(By Kevin Donovan) Debate all you wish about the propriety of the life jacket tossed by the taxpayer to the U.S. auto industry, but its comeback is undeniable. General Motors (GM) is once again leading the world in sales, and Ford (F), which was able to forgo government aid, is confident enough to pay a dividend again.
Yet, Ford and GM shares have each lost almost 30% in value over the past year, compared to a 10.3% decline in price for the Standard & Poor's industry group.
Ford is trading at just 2.26 times trailing 12 months' earnings, 3.48 times enterprise value to EBITDA. Operating margin the latest quarter was 5.65%.
General Motors, meanwhile, sports a P/E of 6.73, EV/EBITDA of 1.38, and operating margin of 4.9%.
Compared to the industry and the market, these metrics should be screaming "Buy Me." The industry average P/E is 21.2 with an operating margin of 3.2%.
In the latest quarter, Ford reported earnings of $0.39 per share vs. the consensus estimate of $0.35. However, estimates for the current quarter average $0.35, which is down from $0.43 earlier this year, according to First Call. Also, weighing on Ford is its reliance on debt in its capital structure. Debt to total capital is 79.8%, compared with 26.8% for the industry as a whole.
Meanwhile, GM reported quarterly earnings of $0.94 per share, a positive surprise of 10.3% above the consensus $0.85. But GM's current quarter consensus estimate has decreased over the past 90 days from $1.24 to $0.90.

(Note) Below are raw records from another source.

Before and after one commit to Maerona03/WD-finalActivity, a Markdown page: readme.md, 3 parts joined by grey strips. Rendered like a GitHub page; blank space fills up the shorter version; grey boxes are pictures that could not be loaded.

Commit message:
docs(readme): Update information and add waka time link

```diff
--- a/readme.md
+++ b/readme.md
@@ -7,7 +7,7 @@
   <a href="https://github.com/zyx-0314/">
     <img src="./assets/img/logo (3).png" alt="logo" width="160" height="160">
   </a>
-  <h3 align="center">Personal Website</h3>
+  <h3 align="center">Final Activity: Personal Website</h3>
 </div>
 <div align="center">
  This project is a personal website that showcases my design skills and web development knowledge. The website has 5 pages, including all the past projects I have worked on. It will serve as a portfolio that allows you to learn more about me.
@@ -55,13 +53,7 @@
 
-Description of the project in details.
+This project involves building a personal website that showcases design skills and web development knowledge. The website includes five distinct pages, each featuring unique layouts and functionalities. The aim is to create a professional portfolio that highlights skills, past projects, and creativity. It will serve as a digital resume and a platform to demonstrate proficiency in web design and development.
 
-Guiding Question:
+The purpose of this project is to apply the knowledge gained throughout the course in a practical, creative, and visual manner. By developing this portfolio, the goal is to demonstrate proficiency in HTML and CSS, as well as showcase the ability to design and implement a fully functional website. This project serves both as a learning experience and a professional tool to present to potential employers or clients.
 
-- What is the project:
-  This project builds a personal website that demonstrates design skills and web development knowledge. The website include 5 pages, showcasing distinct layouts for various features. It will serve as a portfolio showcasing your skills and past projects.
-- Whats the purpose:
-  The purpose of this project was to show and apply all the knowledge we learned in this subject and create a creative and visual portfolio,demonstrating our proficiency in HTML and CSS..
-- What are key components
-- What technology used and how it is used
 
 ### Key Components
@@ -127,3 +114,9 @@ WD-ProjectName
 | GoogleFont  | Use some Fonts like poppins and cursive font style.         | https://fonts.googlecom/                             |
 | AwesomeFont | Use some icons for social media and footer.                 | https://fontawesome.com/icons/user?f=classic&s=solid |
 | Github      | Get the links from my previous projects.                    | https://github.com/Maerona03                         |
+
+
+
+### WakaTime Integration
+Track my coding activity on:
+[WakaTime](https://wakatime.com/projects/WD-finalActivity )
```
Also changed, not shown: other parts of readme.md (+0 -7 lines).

So how come the stock market has punished these stars more than the rest of the automotive firmament?
We can think of several reasons – some quantifiable, and another less palpable.

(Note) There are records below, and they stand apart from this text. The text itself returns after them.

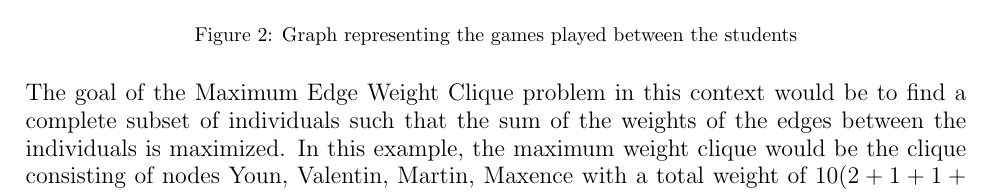
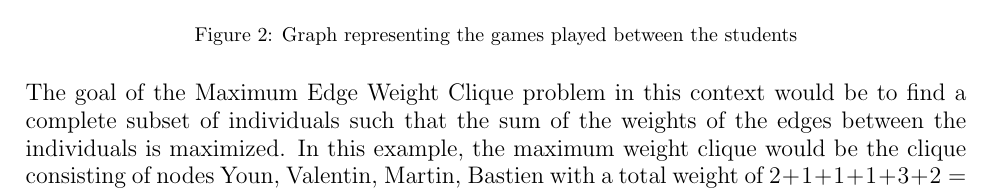
Before and after one commit to sehnryr/Final-Graph-Project-ISEN-CIR3, a LaTeX document (report/report.tex, which reads report/report_sections/introduction/application_example.tex): part of page 5 of 16, cut so that both start at the same text. Compiled offline with pdfLaTeX.

Commit message:
fix name in application example

```diff
--- a/report/report_sections/introduction/application_example.tex
+++ b/report/report_sections/introduction/application_example.tex
@@ -87,5 +87,5 @@ Which would give us this graph :
 The goal of the Maximum Edge Weight Clique problem in this context would be to
 find a complete subset of individuals such that the sum of the weights of the
 edges between the individuals is maximized. In this example, the maximum weight
-clique would be the clique consisting of nodes Youn, Valentin, Martin, Maxence
-with a total weight of $10(2+1+1+1+3+2)$.
+clique would be the clique consisting of nodes Youn, Valentin, Martin, Bastien
+with a total weight of $2+1+1+1+3+2=10$.
```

First, despite positive earnings surprises in the first quarter, estimates have come down recently. But the strongest headwinds have been blowing from the macroeconomic portents. The dismal April jobs report has thrown into question the sustainability of the U.S. economic expansion and income growth, which casts a pall over the consumer discretionary sector.

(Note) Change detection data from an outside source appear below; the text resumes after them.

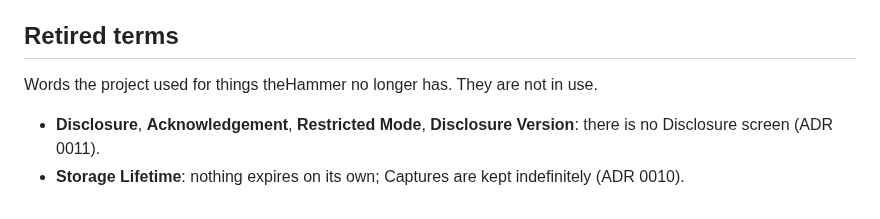
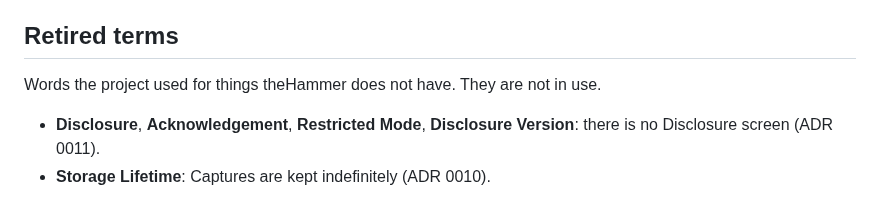
Before and after one commit to Khuzaima-AI-2112/theHammer, a Markdown page: CONTEXT.md, the part around the change. Drawn GitHub-style.

Commit message:
#142 - retired-terms wording: 'does not have', and no repeated clause
Review: the Disclosure was never built, so 'no longer has' was wrong for four of the five; 'nothing expires on its own' appeared in both Purge and the new section.

Co-Authored-By: Claude Opus 5 <noreply@anthropic.com>

Claude-Session: https://claude.ai/code/session_01PUVcuNahgg1FjAjHFBW5jc

```diff
--- a/CONTEXT.md
+++ b/CONTEXT.md
@@ -135,9 +135,8 @@ _Avoid_: report, job, download job, batch
 
 ## Retired terms
 
-Words the project used for things theHammer no longer has. They are not in use.
+Words the project used for things theHammer does not have. They are not in use.
 
 - **Disclosure**, **Acknowledgement**, **Restricted Mode**, **Disclosure
   Version**: there is no Disclosure screen (ADR 0011).
-- **Storage Lifetime**: nothing expires on its own; Captures are kept
-  indefinitely (ADR 0010).
+- **Storage Lifetime**: Captures are kept indefinitely (ADR 0010).
```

However, we think fear of yet another dip into recession is overblown. For one, the worldwide focus has shifted to growth from austerity, as evidenced by the election results in France and Greece and the so far successful "soft landing" in China.
On the psychological front, Ford and GM's poor reputation makes them more vulnerable in this environment. They are still "show me" names. We would be buyers of both at these levels.